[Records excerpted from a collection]

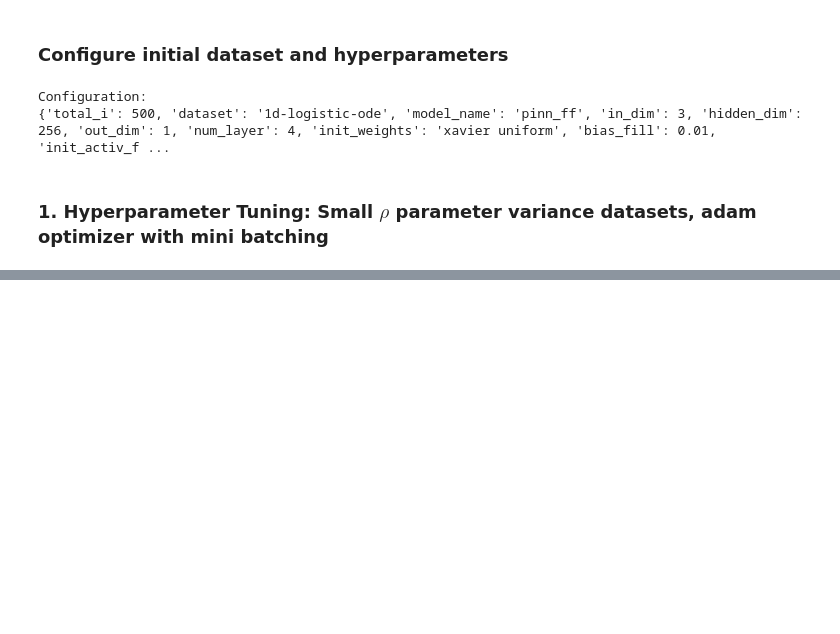
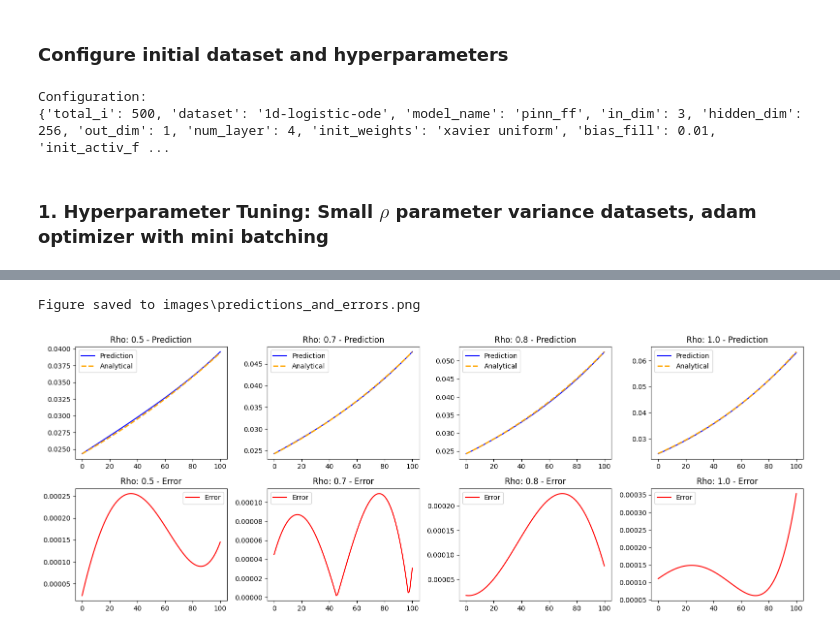
Before and after one commit to almasria/gnn_project, a Jupyter notebook: transfer_learning/1d_logistic_ode/tuning_and_generalization.ipynb, the cells around one changed output, grey strips where cells are left out. Drawn from its saved outputs; the diff is of its cells as text; code cells hidden in the pictures; blank space fills up the shorter version.

Commit message:
logistic growth tuning added, best model determined

```diff
--- a/transfer_learning/1d_logistic_ode/tuning_and_generalization.ipynb
+++ b/transfer_learning/1d_logistic_ode/tuning_and_generalization.ipynb
@@ -224,7 +231,7 @@ def run_training(config_dict, model, optim, dataset, rho_values, device):
 # %%
 def init_weights(m):
     if isinstance(m, nn.Linear):
-        torch.nn.init.xavier_uniform(m.weight)
+        torch.nn.init.xavier_uniform_(m.weight)
         m.bias.data.fill_(config.bias_fill)
 # %%
 # Define rho values
@@ -293,0 +322,11 @@ wandb: Using wandb-core as the SDK backend.  Please refer to https://wandb.me/wa
+# %%
+# %%
+from pathlib import Path
+
+base_dir = Path(".")  # Base directory for results
+images_dir = base_dir / "images"  # Subdirectory for images
+weights_dir = base_dir / "weights"  # Subdirectory for stored model
+
+# Create the directories if they don't exist
+images_dir.mkdir(parents=True, exist_ok=True)
+weights_dir.mkdir(parents=True, exist_ok=True)
@@ -293,0 +389,40 @@ wandb: Using wandb-core as the SDK backend.  Please refer to https://wandb.me/wa
+# %%
+# %%
+# Generate predictions and errors for plotting
+predictions = {}
+analytical_solutions = {}
+errors = {}
+
+for rho in rho_values:
+    # Get test points for the current rho
+    x_test, t_test, _ = dataset.get_test_points(rho)
+    rho_test = torch.full_like(x_test, rho).to(device)
+
+    # Compute analytical solution
+    u_analytical = dataset.analytical_solution(x_test, t_test, rho).cpu().detach().numpy().reshape(-1)
+
+    # Compute best model predictions
+    with torch.no_grad():
+        pred = best_model(x_test.to(device), t_test.to(device), rho_test.to(device))[:, 0:1]
+        pred = pred.cpu().detach().numpy().reshape(-1)
+
+    # Compute error
+    error = np.abs(u_analytical - pred)
+
+    # Store results
+    predictions[rho] = pred
+    analytical_solutions[rho] = u_analytical
+    errors[rho] = error
+
+# Plot predictions and errors
+plot_predictions_and_errors(
+    rho_values=rho_values,
+    predictions=predictions,
+    analytical_solutions=analytical_solutions,
+    errors=errors,
+    num_cols=4,
+    save_path=images_dir / "predictions_and_errors.png"
+)
+# %% [output]
+Figure saved to images\predictions_and_errors.png
+[figure, added]
```
Also changed, not shown: parts of 3 cells of this notebook, 12 other files.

§ What you need to do: Your answer must be a single number: how many lines of the records contain the word "Compute".

§ Task solution: 3